I then headed out into the Agra city – for a quick tour. Agra is a dusty town which makes awesome “pethas” – sweets made of pumpkin. Late into the afternoon, with the sun scorching the late 30 degrees, and covered in dust from my visits, looking like a rag picker, I headed back to New Delhi – thus closing a long and interesting weekend tour.

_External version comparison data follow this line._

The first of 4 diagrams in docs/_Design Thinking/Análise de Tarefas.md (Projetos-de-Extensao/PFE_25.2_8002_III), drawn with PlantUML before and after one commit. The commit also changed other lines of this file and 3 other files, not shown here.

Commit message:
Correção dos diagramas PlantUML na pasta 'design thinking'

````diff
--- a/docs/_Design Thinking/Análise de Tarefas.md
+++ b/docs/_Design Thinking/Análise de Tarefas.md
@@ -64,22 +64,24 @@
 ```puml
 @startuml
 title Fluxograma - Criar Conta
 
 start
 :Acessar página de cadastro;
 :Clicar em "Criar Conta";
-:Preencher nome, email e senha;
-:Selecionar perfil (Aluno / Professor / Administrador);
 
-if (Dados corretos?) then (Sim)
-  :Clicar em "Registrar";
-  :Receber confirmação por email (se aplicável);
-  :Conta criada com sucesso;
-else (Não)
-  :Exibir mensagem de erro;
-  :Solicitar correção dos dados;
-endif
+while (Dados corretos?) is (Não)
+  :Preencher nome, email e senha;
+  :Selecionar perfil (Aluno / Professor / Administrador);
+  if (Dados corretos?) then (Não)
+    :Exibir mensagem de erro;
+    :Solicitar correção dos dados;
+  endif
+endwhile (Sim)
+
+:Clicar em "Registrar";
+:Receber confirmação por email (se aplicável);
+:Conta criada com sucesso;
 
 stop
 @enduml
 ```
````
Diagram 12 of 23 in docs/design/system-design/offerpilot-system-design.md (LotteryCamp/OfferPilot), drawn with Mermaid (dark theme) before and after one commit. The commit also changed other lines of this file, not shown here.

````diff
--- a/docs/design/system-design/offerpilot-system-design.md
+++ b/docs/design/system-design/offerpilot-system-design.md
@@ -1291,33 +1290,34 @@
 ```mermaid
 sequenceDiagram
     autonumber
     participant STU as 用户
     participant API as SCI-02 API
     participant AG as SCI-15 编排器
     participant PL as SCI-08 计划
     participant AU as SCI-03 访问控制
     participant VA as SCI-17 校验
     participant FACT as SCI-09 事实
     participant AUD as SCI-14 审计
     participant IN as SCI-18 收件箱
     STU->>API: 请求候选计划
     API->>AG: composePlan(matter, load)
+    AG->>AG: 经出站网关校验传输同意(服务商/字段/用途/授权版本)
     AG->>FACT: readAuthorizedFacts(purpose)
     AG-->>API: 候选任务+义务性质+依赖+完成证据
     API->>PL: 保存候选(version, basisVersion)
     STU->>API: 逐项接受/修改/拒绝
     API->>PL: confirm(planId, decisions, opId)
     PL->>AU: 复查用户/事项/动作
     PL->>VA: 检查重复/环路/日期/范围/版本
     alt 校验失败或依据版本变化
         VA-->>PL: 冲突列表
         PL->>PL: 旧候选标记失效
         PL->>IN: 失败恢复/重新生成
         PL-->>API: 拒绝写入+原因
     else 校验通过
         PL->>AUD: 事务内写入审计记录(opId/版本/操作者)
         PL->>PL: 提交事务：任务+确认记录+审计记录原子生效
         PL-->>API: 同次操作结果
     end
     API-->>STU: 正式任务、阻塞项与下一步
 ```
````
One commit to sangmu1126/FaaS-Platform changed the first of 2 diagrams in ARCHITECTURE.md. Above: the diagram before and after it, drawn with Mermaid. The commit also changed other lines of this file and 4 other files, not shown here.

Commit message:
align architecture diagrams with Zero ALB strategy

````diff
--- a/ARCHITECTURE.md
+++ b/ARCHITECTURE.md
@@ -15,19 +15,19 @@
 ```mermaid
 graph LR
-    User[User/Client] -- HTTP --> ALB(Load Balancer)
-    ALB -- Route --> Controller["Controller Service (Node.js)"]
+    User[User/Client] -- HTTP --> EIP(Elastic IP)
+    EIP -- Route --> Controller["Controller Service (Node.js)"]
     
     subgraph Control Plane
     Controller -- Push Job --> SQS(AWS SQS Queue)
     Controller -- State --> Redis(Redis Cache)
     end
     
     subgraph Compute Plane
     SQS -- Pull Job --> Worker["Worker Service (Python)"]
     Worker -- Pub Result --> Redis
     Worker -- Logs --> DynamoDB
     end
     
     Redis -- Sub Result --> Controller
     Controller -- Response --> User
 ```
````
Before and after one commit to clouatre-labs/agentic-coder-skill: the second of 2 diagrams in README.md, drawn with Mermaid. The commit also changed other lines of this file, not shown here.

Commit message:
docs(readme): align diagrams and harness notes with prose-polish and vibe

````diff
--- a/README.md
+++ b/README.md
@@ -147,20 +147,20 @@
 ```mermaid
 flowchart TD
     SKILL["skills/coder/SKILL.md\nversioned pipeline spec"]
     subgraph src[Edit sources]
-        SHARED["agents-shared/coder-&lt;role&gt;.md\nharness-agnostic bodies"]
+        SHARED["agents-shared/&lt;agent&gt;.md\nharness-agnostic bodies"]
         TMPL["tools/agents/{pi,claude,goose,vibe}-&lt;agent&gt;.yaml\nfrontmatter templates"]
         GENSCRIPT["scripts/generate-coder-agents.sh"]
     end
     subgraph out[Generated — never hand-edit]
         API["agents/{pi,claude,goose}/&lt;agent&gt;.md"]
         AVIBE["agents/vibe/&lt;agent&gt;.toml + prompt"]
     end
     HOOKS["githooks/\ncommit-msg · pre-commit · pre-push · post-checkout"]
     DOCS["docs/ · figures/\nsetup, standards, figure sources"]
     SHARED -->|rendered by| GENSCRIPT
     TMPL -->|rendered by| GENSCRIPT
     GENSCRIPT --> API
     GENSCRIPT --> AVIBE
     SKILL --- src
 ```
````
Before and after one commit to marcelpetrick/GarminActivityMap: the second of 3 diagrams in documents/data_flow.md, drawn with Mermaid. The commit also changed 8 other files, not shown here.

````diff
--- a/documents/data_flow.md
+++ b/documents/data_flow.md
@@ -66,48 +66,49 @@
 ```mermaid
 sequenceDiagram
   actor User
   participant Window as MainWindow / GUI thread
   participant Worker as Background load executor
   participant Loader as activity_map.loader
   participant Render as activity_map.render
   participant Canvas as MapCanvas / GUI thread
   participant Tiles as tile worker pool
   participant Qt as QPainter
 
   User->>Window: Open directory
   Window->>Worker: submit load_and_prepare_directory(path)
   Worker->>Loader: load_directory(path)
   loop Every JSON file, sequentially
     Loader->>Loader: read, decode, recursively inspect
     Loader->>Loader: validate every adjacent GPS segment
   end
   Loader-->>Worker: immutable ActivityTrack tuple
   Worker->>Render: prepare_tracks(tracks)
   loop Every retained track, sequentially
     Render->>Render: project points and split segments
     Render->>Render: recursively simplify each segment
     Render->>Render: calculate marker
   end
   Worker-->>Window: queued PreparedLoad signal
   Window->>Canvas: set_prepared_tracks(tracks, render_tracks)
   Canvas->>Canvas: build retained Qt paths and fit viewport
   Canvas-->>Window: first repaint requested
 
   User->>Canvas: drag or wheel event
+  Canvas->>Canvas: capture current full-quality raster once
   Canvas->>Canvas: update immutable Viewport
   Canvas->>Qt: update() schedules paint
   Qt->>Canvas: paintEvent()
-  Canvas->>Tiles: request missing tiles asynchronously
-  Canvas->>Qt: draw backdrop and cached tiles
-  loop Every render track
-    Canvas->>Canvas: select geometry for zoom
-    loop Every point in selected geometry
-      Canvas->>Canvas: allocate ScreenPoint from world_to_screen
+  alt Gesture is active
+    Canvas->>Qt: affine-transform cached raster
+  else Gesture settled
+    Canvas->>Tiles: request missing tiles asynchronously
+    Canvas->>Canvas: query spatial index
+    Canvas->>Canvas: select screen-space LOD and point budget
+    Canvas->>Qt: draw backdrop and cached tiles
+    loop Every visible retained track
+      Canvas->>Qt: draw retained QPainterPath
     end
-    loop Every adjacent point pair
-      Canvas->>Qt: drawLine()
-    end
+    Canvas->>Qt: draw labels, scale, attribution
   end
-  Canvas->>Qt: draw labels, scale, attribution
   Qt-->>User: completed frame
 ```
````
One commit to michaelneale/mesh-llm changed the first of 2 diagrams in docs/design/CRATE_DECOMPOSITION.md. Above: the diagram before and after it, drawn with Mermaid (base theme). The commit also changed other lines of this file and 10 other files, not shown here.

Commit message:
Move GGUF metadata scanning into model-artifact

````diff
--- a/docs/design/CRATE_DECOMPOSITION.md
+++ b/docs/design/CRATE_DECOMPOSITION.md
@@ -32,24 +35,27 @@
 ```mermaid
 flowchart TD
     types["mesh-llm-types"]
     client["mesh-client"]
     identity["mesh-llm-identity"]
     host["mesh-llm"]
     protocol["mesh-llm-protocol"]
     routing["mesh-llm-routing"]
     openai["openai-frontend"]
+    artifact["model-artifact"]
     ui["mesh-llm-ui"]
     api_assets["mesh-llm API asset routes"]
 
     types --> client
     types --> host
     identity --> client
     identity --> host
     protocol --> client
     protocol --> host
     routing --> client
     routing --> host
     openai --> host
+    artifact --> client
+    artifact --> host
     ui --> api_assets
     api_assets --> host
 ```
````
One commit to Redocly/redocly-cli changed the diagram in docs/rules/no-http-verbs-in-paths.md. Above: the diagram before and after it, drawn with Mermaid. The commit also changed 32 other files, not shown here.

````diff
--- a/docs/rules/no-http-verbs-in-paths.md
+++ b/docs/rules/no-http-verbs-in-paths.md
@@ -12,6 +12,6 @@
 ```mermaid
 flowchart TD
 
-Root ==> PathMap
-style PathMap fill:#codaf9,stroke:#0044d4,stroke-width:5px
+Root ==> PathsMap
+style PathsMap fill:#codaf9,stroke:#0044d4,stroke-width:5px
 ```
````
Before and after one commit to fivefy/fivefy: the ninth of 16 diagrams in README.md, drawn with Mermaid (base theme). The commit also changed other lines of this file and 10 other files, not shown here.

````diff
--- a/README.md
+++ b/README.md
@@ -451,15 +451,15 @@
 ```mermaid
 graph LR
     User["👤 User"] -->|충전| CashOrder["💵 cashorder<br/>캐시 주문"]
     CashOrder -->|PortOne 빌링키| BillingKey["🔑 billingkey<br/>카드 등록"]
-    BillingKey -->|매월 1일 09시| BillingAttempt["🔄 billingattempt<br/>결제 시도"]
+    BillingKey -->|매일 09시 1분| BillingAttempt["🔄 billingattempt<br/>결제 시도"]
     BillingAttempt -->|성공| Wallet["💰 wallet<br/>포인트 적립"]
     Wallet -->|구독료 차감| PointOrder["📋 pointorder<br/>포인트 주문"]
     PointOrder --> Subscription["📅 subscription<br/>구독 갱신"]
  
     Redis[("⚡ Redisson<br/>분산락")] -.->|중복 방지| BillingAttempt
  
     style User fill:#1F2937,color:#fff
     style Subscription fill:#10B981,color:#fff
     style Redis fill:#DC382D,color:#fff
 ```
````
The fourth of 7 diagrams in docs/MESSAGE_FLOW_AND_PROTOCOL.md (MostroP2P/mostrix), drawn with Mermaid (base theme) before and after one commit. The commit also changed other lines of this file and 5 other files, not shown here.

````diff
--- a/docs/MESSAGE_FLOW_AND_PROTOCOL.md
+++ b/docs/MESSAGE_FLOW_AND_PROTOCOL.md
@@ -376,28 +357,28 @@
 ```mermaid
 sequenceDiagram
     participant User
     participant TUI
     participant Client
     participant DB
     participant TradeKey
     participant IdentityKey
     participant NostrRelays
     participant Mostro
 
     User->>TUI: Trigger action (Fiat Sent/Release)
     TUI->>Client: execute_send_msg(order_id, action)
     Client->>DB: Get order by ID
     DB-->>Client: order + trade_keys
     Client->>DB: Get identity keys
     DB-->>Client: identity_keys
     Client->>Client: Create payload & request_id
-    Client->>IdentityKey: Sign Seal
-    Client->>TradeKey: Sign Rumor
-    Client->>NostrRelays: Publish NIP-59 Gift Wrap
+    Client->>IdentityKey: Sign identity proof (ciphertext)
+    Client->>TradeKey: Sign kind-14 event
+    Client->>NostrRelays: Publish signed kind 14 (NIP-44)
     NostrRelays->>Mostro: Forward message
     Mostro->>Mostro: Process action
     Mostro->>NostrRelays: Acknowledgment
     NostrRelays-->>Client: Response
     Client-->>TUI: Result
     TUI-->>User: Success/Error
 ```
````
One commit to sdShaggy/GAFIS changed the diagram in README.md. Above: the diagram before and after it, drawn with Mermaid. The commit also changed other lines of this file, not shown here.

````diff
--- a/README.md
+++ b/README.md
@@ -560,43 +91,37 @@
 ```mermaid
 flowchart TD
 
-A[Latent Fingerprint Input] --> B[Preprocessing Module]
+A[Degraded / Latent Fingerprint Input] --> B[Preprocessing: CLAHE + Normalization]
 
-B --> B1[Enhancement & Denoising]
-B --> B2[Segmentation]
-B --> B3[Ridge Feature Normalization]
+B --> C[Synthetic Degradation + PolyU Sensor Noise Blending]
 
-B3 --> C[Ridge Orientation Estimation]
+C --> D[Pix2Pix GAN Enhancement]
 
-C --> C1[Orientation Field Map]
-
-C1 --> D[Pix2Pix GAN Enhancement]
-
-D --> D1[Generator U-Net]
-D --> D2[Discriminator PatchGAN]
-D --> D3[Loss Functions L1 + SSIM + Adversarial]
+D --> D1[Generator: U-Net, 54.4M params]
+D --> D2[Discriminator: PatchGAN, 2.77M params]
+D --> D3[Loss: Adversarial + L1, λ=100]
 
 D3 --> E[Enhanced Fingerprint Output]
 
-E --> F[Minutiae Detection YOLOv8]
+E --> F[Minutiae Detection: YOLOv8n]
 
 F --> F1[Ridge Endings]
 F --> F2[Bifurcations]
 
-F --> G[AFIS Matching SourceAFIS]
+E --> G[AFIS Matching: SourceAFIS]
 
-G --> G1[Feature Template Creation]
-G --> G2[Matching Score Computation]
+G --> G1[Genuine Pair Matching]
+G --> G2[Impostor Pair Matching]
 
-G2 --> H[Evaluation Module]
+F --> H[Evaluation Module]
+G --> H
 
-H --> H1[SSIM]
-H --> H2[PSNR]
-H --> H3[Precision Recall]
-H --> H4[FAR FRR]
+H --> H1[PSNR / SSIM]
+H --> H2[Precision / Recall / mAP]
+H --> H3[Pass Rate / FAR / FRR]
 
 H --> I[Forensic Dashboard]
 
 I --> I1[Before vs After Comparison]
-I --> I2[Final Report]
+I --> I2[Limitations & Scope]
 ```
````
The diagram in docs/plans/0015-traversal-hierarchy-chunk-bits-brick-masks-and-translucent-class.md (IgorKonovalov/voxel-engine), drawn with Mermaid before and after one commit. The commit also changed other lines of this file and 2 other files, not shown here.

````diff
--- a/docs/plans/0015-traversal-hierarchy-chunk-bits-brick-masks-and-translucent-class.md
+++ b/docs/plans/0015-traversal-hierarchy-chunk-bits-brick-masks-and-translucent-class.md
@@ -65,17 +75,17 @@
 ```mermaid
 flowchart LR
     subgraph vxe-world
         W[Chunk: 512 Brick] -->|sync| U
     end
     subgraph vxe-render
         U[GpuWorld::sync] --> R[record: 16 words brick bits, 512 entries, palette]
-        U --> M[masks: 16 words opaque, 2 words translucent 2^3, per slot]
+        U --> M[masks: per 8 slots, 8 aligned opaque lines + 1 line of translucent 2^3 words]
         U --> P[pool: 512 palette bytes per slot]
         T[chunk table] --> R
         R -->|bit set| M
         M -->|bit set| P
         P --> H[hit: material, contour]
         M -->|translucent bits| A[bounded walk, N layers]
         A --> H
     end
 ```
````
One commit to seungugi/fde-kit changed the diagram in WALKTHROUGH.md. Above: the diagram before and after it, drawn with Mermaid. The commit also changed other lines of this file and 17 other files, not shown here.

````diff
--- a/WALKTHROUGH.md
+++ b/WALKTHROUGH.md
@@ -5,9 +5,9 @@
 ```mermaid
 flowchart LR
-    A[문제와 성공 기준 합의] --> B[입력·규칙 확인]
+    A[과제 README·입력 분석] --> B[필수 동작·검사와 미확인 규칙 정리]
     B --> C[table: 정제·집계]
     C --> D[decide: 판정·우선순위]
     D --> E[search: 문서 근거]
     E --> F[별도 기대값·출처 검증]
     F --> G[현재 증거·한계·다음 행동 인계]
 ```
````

For people intending to follow my trail: Overnight trains run between Delhi, Varanasi and Agra – however, since they fall in the popular tourist circuit, tickets need to be booked at least a week or two in advance. Both Varanasi and Agra are pretty dusty places – so take care if you are dust-allergic. Make a trip in the hand-pulled rickshaws – very few Indian cities have them left – and despite their bumpy ride, they are a worthy experience. Do not miss the Aarthi’s at sundown at the Ghats of Varanasi. Beware of the omnipresent touts. Beware of the fleecing Pujari’s. Also, the Ganges ain’t all that clean at Varanasi that you can take a dip and come out smelling rosy – so be careful. And don’t leave Agra without a box of pethas.http://vasantv.com/musings/post/of-holiness-filth-dirt-and-stunning-beauty-kasi-and-agra/othersTravelsI had heard from a couple of Americans I had met that the standard itinerary for any tourist to India always included a visit to Varanasi (or Kasi) and Agra; they also opined that Varanasi was amongst the most beautiful places they had been to. So I thought that...vasantv email@example.comAdministratorVasant